Mark Thatcher is the son of former Prime Minister of the United Kingdom, Margaret Thatcher. For the major part of his career as a businessman, Thatcher was accused of using his mother's position to gain an upper hand, especially in the Al-Yamamah arms deal. In 2005, he was convicted for funding the 2004 Wonga Coup in South Africa.
Entrepreneur and former stock broker Daniel Mark Porush, better known as Danny Porush, was convicted of fraud and money laundering at Stratton Oakmont, a brokerage house. Following his 39-month prison sentence, he began working with Med-Care. He inspired the character Donnie Azoff in The Wolf of Wall Street.
11 Ryan Leaf

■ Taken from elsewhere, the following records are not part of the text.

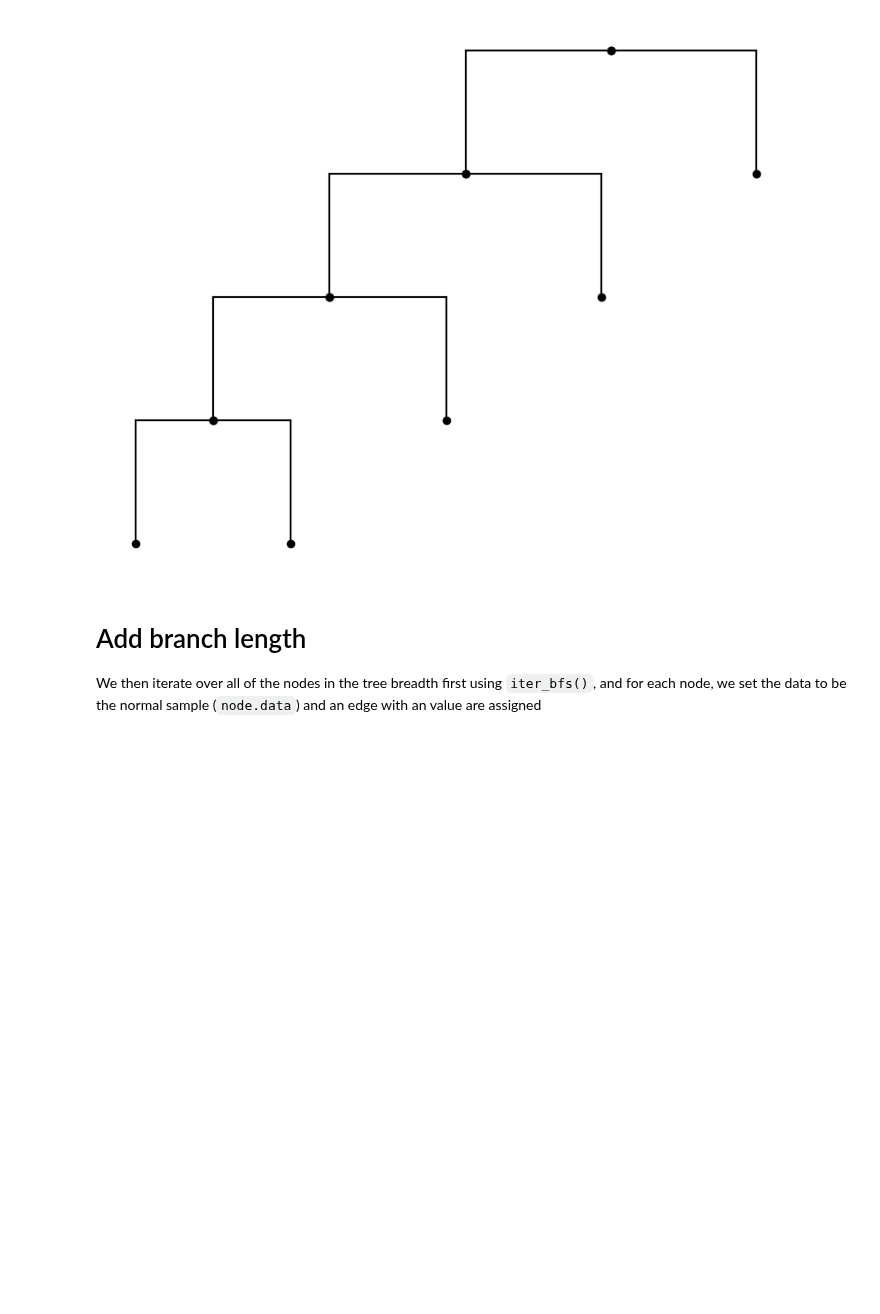
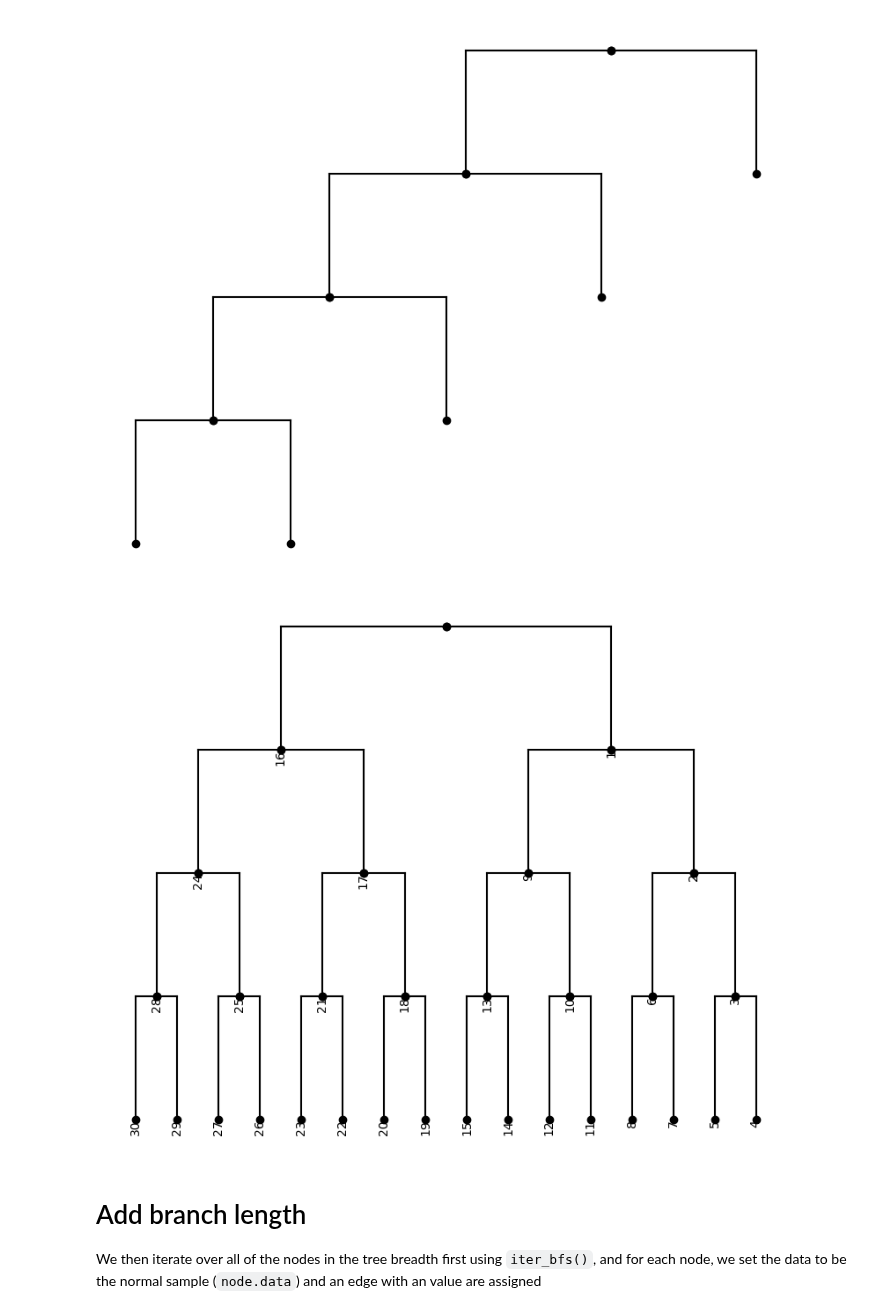
Before and after one commit to ComputationalEvolutionaryMorphometry/hyperiax, a Jupyter notebook: examples/Tree building.ipynb, the cells around one changed output. Cells and saved outputs as stored; diff of their text form; code cells hidden in the pictures; blank space fills up the shorter version.

```diff
--- a/examples/Tree building.ipynb
+++ b/examples/Tree building.ipynb
@@ -23,6 +21,17 @@ tree = hyperiax.tree.builders.asymmetric_tree(4)
 tree.plot_tree()
 # %% [output]
 [figure]
+# %%
+import hyperiax.tree
+tree = hyperiax.tree.builders.symmetric_tree(4,2)
+
+#tree = hyperiax.tree.builders.asymmetric_tree(4)
+
+for i,leaf in enumerate(tree.iter_dfs()):
+    leaf.name=str(i)
+tree.plot_tree(inc_names=True)
+# %% [output]
+[figure, added]
 # %% [markdown]
 # Add branch length
 We then iterate over all of the nodes in the tree breadth first using `iter_bfs()`, and for each node, we set the data to be the normal sample (`node.data`) and an edge with an value are assigned
```
Also changed, not shown: parts of 6 cells of this notebook, 3 other files.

Arnold Rothstein, or the Brain, was a racketeer, gambler, and businessman who later became a leader of New York’s Jewish crime circuit. He had reportedly fixed the 1919 World Series. He inspired several fictional characters, including Meyer Wolfsheim in The Great Gatsby. He was murdered for declining a poker-related payment.
Paul Manafort is an American former lobbyist, lawyer, political consultant, and convicted bank fraudster. As a political consultant, he served as an adviser to the presidential campaigns of Ronald Reagan, Gerald Ford, and George H. W. Bush. He is also credited with co-founding a lobbying firm called Black, Manafort & Stone.
16 Frank Nitti
Frank Nitti was an Italian born-American mobster and one of Al Capone's main henchmen. Renowned for his leadership skills, Nitti succeeded Al Capone to become the boss of the Chicago Outfit. His life and work inspired the 1988 biopic Nitti: The Enforcer.
17 Lou Pearlman
Lou Pearlman was a record producer and creator of successful boy bands like NSYNC and Backstreet Boys. In 2006, Pearlman was accused of running a Ponzi scheme. After pleading guilty to money laundering, conspiracy, and making false statements, Lou Pearlman was sentenced to 25 years in prison. Pearlman was the subject of the 2019 documentary, The Boy Band Con.